Spanish bonds spark fears for euro zone


SPANISH BOND yields jumped above 6 per cent yesterday, the highest level this year, reviving anxiety about the euro zone debt crisis and the health of the region’s fourth largest economy.

The rise in Spain’s cost of borrowing took place ahead of two bond auctions this week, at which Spain will seek to sell its debt to investors. Spain is scheduled to sell up to €3 billion of 12- and 18-month bills today and about €2.5 billion of notes due in October 2014 and January 2022 on Thursday.

Yields on Spain’s 10-year bonds initially climbed to 6.16 per cent, but fell back to 6.07 per cent by the end of the day.

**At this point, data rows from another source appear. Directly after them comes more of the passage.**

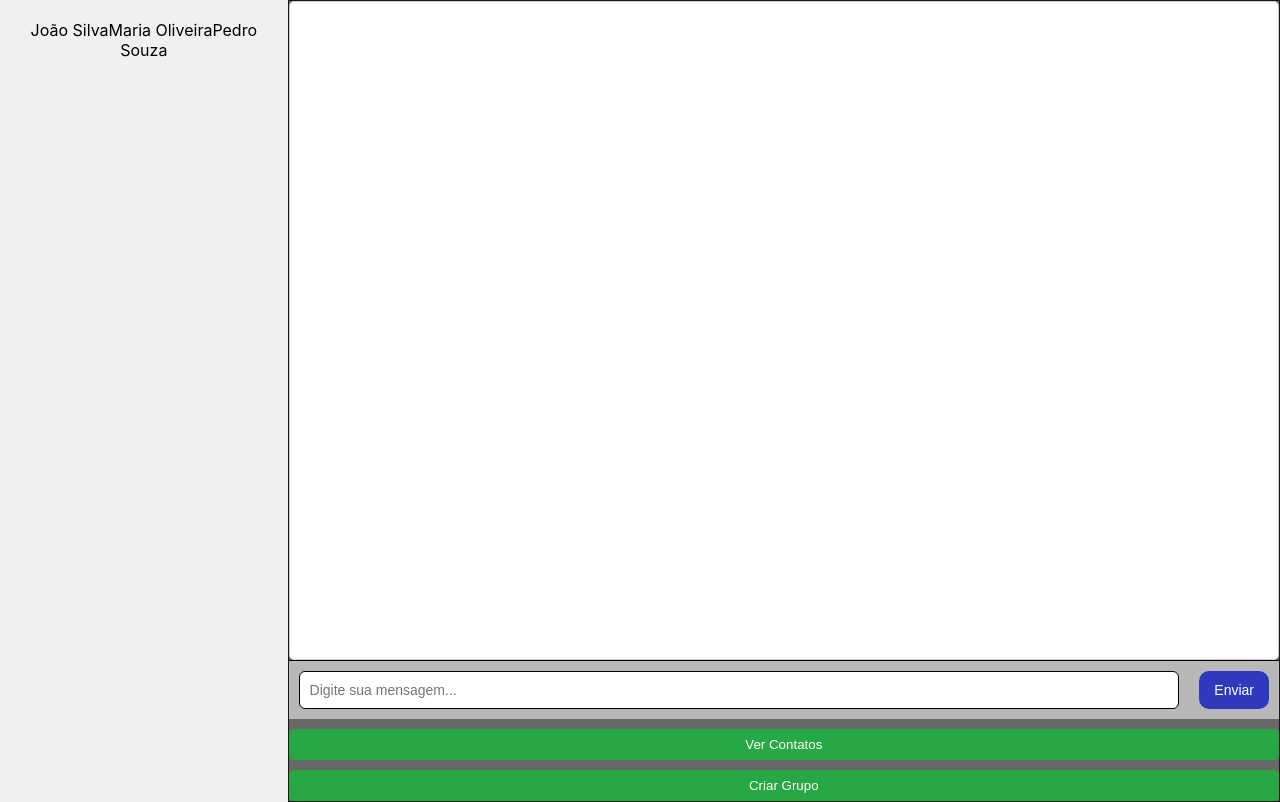
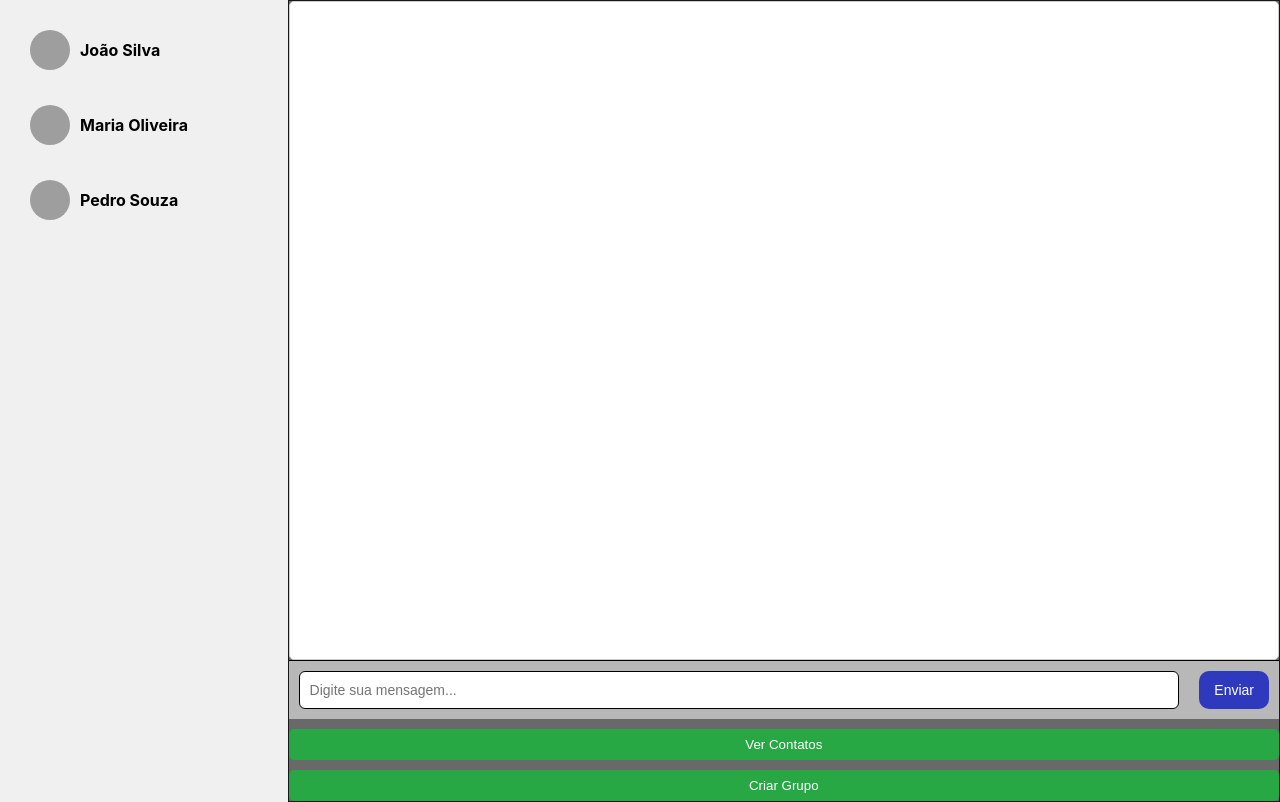
Before and after one commit to Realdo-Justino/projeto-abp, a React (Create React App) app: page /chat in a window 1280 px wide. Built offline with nearby package versions, Linux system fonts and the light colour scheme; grey boxes are pictures that could not be loaded.

Commit message:
Implemented Conversation

```diff
--- a/src/pages/chat/Chat.tsx
+++ b/src/pages/chat/Chat.tsx
@@ -4,6 +4,7 @@ import Message from './components/message/message';
 import { useNavigate } from 'react-router-dom';
 import { useMemoryContext } from '../../memory/memory';
 import './Chat.css';
+import Conversation from './components/conversation/conversation';
 
 function Chat() : JSX.Element {
     const navigate = useNavigate();
@@ -44,7 +45,7 @@ function Chat() : JSX.Element {
         <div className='container'>
             <div className="side-bar">
                 {contacts.map((currentContact) => (
-                    <label>{currentContact.name}</label>
+                    Conversation(currentContact)
                 ))}
             </div>
             <div className="chat-container">
--- /dev/null
+++ b/src/pages/chat/components/conversation/conversation.css
@@ -0,0 +1,25 @@
+.conversation {
+    display: flex;
+    align-items: center;
+    padding: 10px;
+    margin-bottom: 15px;
+    cursor: pointer;
+    border-radius: 8px;
+    transition: background-color 0.2s;
+  }
+
+  .conversation:hover {
+    background-color: #eaeaea;
+  }
+
+  .contactAvatar {
+    width: 40px;
+    height: 40px;
+    border-radius: 50%;
+    margin-right: 10px;
+  }
+
+  .contactName {
+    font-size: 16px;
+    font-weight: bold;
+  }
--- /dev/null
+++ b/src/pages/chat/components/conversation/conversation.tsx
@@ -0,0 +1,17 @@
+import { Contact } from '../../../../classes/contact';
+import './conversation.css';
+
+function Conversation(currentContact : Contact) : JSX.Element {
+    return (
+        <div className='conversationCss'>
+            <div key = {currentContact.id} className='conversation'>
+                <img src={currentContact.avatar} alt={currentContact.name} className="contactAvatar"/>
+                <div className="contactName">
+                    {currentContact.name}
+                </div>
+            </div>
+        </div>
+    );
+}
+
+export default Conversation;
```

The volatility reflected uncertainty about whether the European Central Bank would intervene in the Spanish debt market, after Jaime Garcia-Legaz of Spain’s economy ministry called on the ECB to buy the nation’s debt to help stem turmoil in the financial market.

However, expectation of some announcement from the ECB yesterday proved unfounded.

Portuguese 10-year rates also rose for an 11th consecutive day, increasing 12 basis points to 12.68 per cent.

While there has been slight weakness in Irish short-term debt of late, benchmark nine-year Irish bond yields remained relatively stable yesterday at 6.8 per cent.

Spanish prime minister Mariano Rajoy’s announcement in early March that Spain would miss a deficit target of 4.4 per cent has triggered a slump in Spanish markets over the past month.

Mr Rajoy has raised taxes, cut spending and forced banks to increase provisions since he took power in December. The Spanish economy is expected to contract by 1.7 per cent this year, while unemployment is close to 23 per cent.

“Spain is finding itself in an austerity-versus-growth trap,” Ryan McGrath of Dolmen Securities said yesterday. “It needs to address its budget deficit to satisfy the markets, but the level of austerity measures has left markets wondering how it is going to generate growth. It is difficult to see in the short term what is going to turn things around for Spain.”

He expects Spanish yields will remain elevated ahead of Thursday’s auction.

Donal O’Mahony of Davy said although Spanish bond yields ended up on the day, they finished well off their highs of the morning, reflecting domestic demand for the bonds. He also said Spain is looking to auction a relatively small amount of debt on Thursday.

“It is also worth noting there are significant coupon payments, redemption flows coming into the Spanish market this month, which means a lot of cash needing reinvestment. In net terms it isn’t raising additional money this year.” – (Additional reporting: Bloomberg)